◆ Work task
Start to finish, retype the entries exactly while omitting the pictures.

####

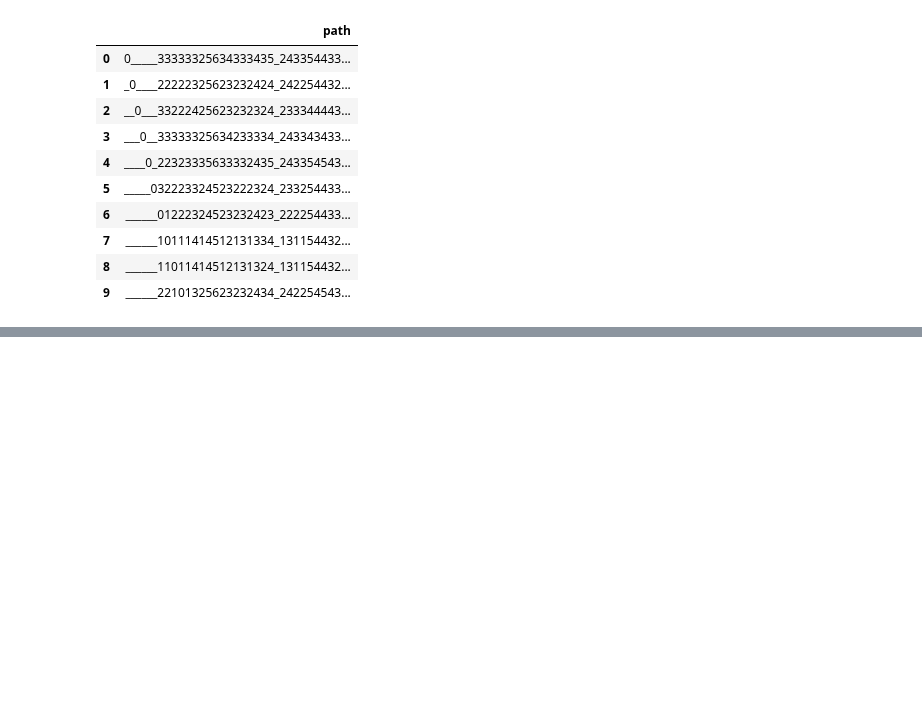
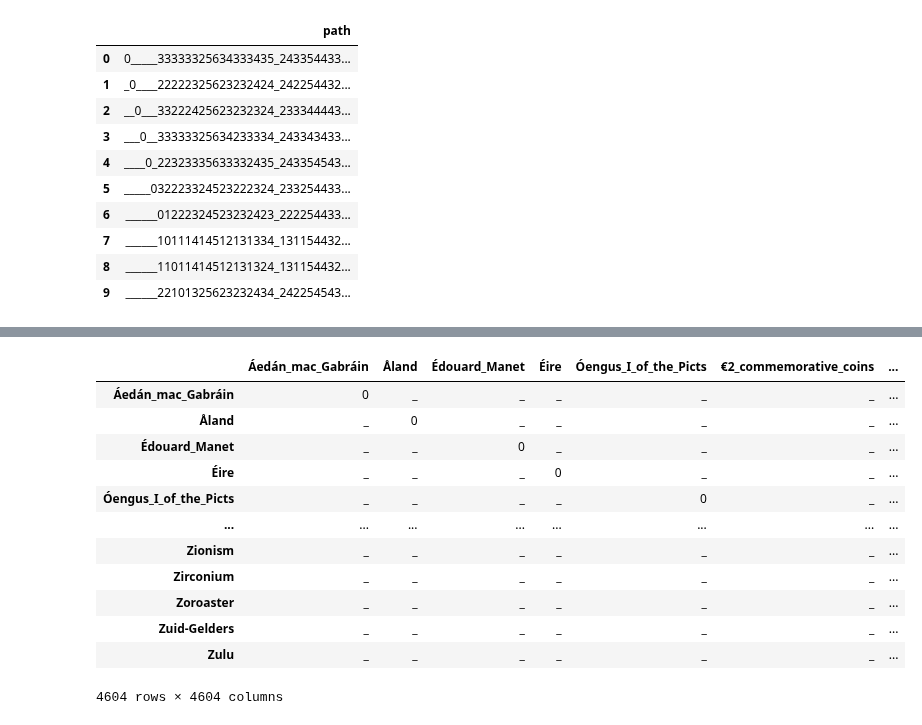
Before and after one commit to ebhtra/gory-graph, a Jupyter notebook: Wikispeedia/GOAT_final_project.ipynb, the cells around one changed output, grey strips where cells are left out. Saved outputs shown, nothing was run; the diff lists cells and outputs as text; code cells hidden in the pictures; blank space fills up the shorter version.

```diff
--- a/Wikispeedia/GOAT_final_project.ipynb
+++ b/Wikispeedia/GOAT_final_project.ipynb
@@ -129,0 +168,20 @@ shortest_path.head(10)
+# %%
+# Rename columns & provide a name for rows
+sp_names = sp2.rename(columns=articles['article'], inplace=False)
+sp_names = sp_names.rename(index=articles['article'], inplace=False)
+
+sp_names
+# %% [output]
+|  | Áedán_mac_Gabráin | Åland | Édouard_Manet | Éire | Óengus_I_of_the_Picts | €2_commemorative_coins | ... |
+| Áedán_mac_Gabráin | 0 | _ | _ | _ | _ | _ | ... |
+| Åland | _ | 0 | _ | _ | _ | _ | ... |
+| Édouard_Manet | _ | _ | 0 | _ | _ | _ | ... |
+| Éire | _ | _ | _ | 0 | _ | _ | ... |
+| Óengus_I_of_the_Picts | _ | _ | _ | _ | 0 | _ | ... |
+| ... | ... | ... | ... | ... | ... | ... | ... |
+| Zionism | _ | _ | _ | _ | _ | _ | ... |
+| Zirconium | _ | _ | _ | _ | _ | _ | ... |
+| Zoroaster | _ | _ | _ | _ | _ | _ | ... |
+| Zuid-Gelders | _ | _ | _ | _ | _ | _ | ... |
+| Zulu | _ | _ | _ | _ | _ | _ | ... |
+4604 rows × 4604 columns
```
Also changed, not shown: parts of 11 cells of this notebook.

####

◆ Written response
Before and after one commit to ebhtra/gory-graph, a Jupyter notebook: Wikispeedia/GOAT_final_project.ipynb, the cells around one changed output, grey strips where cells are left out. Saved outputs shown, nothing was run; the diff lists cells and outputs as text; code cells hidden in the pictures; blank space fills up the shorter version.

```diff
--- a/Wikispeedia/GOAT_final_project.ipynb
+++ b/Wikispeedia/GOAT_final_project.ipynb
@@ -129,0 +168,20 @@ shortest_path.head(10)
+# %%
+# Rename columns & provide a name for rows
+sp_names = sp2.rename(columns=articles['article'], inplace=False)
+sp_names = sp_names.rename(index=articles['article'], inplace=False)
+
+sp_names
+# %% [output]
+|  | Áedán_mac_Gabráin | Åland | Édouard_Manet | Éire | Óengus_I_of_the_Picts | €2_commemorative_coins | ... |
+| Áedán_mac_Gabráin | 0 | _ | _ | _ | _ | _ | ... |
+| Åland | _ | 0 | _ | _ | _ | _ | ... |
+| Édouard_Manet | _ | _ | 0 | _ | _ | _ | ... |
+| Éire | _ | _ | _ | 0 | _ | _ | ... |
+| Óengus_I_of_the_Picts | _ | _ | _ | _ | 0 | _ | ... |
+| ... | ... | ... | ... | ... | ... | ... | ... |
+| Zionism | _ | _ | _ | _ | _ | _ | ... |
+| Zirconium | _ | _ | _ | _ | _ | _ | ... |
+| Zoroaster | _ | _ | _ | _ | _ | _ | ... |
+| Zuid-Gelders | _ | _ | _ | _ | _ | _ | ... |
+| Zulu | _ | _ | _ | _ | _ | _ | ... |
+4604 rows × 4604 columns
```
Also changed, not shown: parts of 11 cells of this notebook.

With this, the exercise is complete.